The documentary, The Art of Hustle, picks up Knight’s life when he came to the desert and traces his roots as a street artist to becoming a regular gallery contributor at the Desert Art Center in Palm Springs. The film will be one of more than 170 to screen during the seventh annual American Documentary Film Festival, April 6-14, at the Camelot Theaters in Palm Springs. In January, the film was recognized with an award in the documentary feature category by Impact Docs Awards.
Knight spent five years in Los Angeles where he cut hair and took some acting classes, landing minor roles in films and R&B music videos. Eventually his journey brought him to the Coachella Valley in 2012 where he had a hard time finding the right fit with barber shops in the desert, and struggled for a couple years. "It was a Ramen Noodle living," Knight says of those days, but his girlfriend had a good job. Knight showed his art at Gallery 446 in Palm Springs that was geared toward street artists. "I was trying to get myself out there," he says.

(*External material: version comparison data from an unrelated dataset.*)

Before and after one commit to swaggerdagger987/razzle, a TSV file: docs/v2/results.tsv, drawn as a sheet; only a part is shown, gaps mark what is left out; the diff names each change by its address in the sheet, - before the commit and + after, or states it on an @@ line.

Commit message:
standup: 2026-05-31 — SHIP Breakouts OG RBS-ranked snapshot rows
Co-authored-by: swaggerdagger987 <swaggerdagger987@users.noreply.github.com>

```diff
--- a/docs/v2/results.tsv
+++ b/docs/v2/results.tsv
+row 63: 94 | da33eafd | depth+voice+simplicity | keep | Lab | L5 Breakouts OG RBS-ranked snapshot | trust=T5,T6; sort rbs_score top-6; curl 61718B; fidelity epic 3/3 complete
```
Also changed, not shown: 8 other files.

Tysen Knightdoesn't use paint brushes to create his artwork, but paint markers.
PHOTOGRAPHS COURTESY TYSEN KNIGHT
He thought of returning to LA to show his artwork that reveals full colors, hardlines, and cartoon characters from his youth. However, a gallery owner told him to stay in Palm Springs and make a name for himself here. In 2015 after breaking up with his girlfriend, Knight saw the Oscar-winning documentary, Exit Through the Gift Shop, that featured the lives of street artists like Sheppard Fairy and Banksy.
"Once I saw that movie, I thought I could do the same thing about street artists in Palm Springs," says Knight. "Everyone thought I was insane.”

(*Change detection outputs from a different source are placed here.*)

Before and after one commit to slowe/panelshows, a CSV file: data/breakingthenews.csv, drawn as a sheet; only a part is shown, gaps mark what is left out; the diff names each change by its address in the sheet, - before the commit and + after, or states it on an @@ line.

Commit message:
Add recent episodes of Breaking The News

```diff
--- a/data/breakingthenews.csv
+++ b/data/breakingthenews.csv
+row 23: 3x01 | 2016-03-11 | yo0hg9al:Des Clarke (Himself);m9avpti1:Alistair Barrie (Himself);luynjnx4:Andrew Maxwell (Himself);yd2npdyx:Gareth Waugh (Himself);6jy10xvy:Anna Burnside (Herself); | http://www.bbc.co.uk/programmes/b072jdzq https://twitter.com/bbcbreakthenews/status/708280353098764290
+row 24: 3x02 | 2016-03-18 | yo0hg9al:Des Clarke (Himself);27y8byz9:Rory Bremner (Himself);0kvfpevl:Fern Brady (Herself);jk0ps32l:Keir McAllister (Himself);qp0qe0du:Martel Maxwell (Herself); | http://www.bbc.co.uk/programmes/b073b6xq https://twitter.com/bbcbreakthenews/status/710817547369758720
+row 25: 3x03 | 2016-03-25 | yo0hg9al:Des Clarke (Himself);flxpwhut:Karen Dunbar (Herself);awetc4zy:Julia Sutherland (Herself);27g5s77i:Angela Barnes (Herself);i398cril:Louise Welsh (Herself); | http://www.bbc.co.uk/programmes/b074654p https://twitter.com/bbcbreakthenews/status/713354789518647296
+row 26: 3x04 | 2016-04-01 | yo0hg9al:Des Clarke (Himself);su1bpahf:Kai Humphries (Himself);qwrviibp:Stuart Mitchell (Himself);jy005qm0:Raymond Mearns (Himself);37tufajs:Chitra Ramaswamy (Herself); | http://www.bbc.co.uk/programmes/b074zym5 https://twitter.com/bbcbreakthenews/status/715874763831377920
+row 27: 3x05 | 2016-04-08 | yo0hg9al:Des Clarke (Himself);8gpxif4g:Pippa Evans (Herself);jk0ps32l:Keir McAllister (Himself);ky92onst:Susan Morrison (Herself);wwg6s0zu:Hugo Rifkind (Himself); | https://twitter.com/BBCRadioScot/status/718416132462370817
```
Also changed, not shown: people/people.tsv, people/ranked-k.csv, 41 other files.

He simplified his lifestyle, trading his apartment for a one-room rental. He started working 10 to 12 hours a day at the barber shop cutting hair to make enough money to fund the project. On his days off, he worked on the documentary. Since he couldn't afford to buy or rent professional film equipment, Knight equipped his Nikon digital camera with a red lens, which was enough to shoot most scenes.
Knight told everyone at the barber shop about his project, and he posted an ad on Craig's List asking street artists if they wanted to participate.From there, he made connections with a monthly actor's group for a cameraman and an interviewer.
"He understood that part of what we were doing was illegal like tagging a billboard,” Knight recalls. "He was worried about getting caught, but I told him that I would take the rap." The compromise was when cars would drive by, they would turn the camera light off. "It was safer that way, but it was cramping my creativity," Knight says.
PHOTOGRAPH BY MARCIA GAWECKI
Tysen Knight works on a new creation.
The documentary also features the work of his buddy, Blanco, who is a tattoo artist and featured on the film's cover; Victoria Black from Long Beach, and Skratch, a homeless man from Palm Springs. Skratch once worked for Disney, but then after a divorce, he fell into drugs and alcohol, and became homeless in Palm Springs. Yet he continues to do his art in spite of living on just $15 a day. "He's always happy and pleasant and doing his artwork. He takes it very seriously," says Knight.
They developed a friendship, and Knight looked after his welfare, including a trip to Eisenhower for a swollen foot from a spider bite that turned out to be broken. "I was homeless at one point in my life, sleeping on other people's couches and in my car," recalls Knight.
But filming a homeless street artist without a phone had its challenges. "Basically, when Skratch would call, we drop everything and go where he was because we never knew when he call again,” Knight says.
After filming for a year, Knight wasn't sure how to end his film. "I just had a hunch I was going to make it!" Knight says.
American Documentary Film Festival, April 6—14, at Camelot Theaters, 2300 E. Baristo Road, Palm Springs.
The Art of Hustle, 7:30 p.m. April 10 at Camelot Theaters. Visit americandocumentaryfilmfestival.com for information and tickets,